### Instructions to follow
Write each entry again exactly as shown, but without the images it holds.

Code change snippets
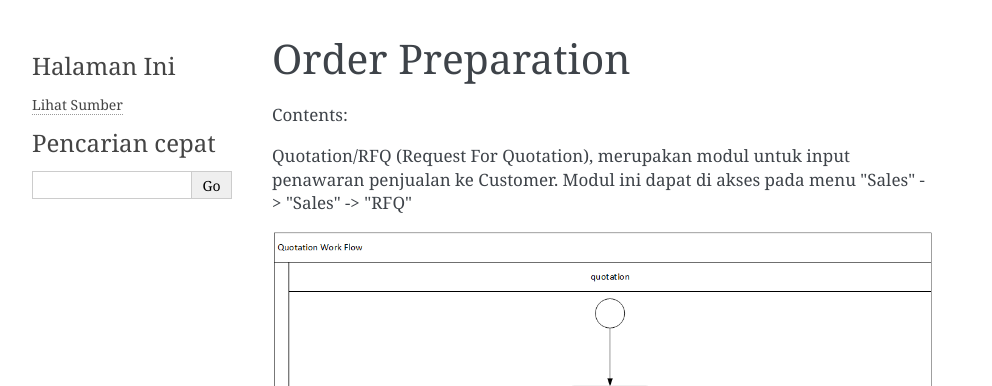
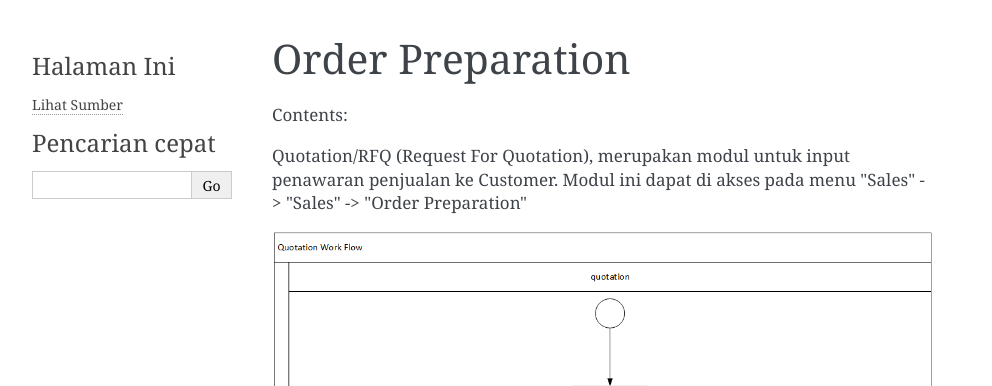
Before and after one commit to lajayuhniyarsyah/OpenERP-Supra-Doc, a Sphinx documentation site: the page built from source/pages/sales/op/index.rst, in a window 1280 px wide. Shown: the top 386 px of the page, without its empty margins (148-1140 px from the left). Built offline with Sphinx 7.4.7, drawn with Linux system fonts in a browser that asks for light colours.

Commit message:
Init Menu

```diff
--- a/source/pages/sales/dn/index.rst
+++ b/source/pages/sales/dn/index.rst
@@ -5,7 +5,7 @@ Delivery Note
 Contents:
 
 Quotation/RFQ (Request For Quotation), merupakan modul untuk input penawaran penjualan ke Customer.
-Modul ini dapat di akses pada menu "Sales" -> "Sales" -> "RFQ"
+Modul ini dapat di akses pada menu "Sales" -> "Sales" -> "Delivery Note"
 
 
 .. image:: /img/quotation.png
--- a/source/pages/sales/index.rst
+++ b/source/pages/sales/index.rst
@@ -7,3 +7,5 @@ Contents:
    :maxdepth: 2
 
    order/index
+   op/index
+   dn/index
--- a/source/pages/sales/op/index.rst
+++ b/source/pages/sales/op/index.rst
@@ -5,7 +5,7 @@ Order Preparation
 Contents:
 
 Quotation/RFQ (Request For Quotation), merupakan modul untuk input penawaran penjualan ke Customer.
-Modul ini dapat di akses pada menu "Sales" -> "Sales" -> "RFQ"
+Modul ini dapat di akses pada menu "Sales" -> "Sales" -> "Order Preparation"
 
 
 .. image:: /img/quotation.png
```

### Output below
Before and after one commit to lajayuhniyarsyah/OpenERP-Supra-Doc, a Sphinx documentation site: the page built from source/pages/sales/op/index.rst, in a window 1280 px wide. Shown: the top 386 px of the page, without its empty margins (148-1140 px from the left). Built offline with Sphinx 7.4.7, drawn with Linux system fonts in a browser that asks for light colours.

Commit message:
Init Menu

```diff
--- a/source/pages/sales/dn/index.rst
+++ b/source/pages/sales/dn/index.rst
@@ -5,7 +5,7 @@ Delivery Note
 Contents:
 
 Quotation/RFQ (Request For Quotation), merupakan modul untuk input penawaran penjualan ke Customer.
-Modul ini dapat di akses pada menu "Sales" -> "Sales" -> "RFQ"
+Modul ini dapat di akses pada menu "Sales" -> "Sales" -> "Delivery Note"
 
 
 .. image:: /img/quotation.png
--- a/source/pages/sales/index.rst
+++ b/source/pages/sales/index.rst
@@ -7,3 +7,5 @@ Contents:
    :maxdepth: 2
 
    order/index
+   op/index
+   dn/index
--- a/source/pages/sales/op/index.rst
+++ b/source/pages/sales/op/index.rst
@@ -5,7 +5,7 @@ Order Preparation
 Contents:
 
 Quotation/RFQ (Request For Quotation), merupakan modul untuk input penawaran penjualan ke Customer.
-Modul ini dapat di akses pada menu "Sales" -> "Sales" -> "RFQ"
+Modul ini dapat di akses pada menu "Sales" -> "Sales" -> "Order Preparation"
 
 
 .. image:: /img/quotation.png
```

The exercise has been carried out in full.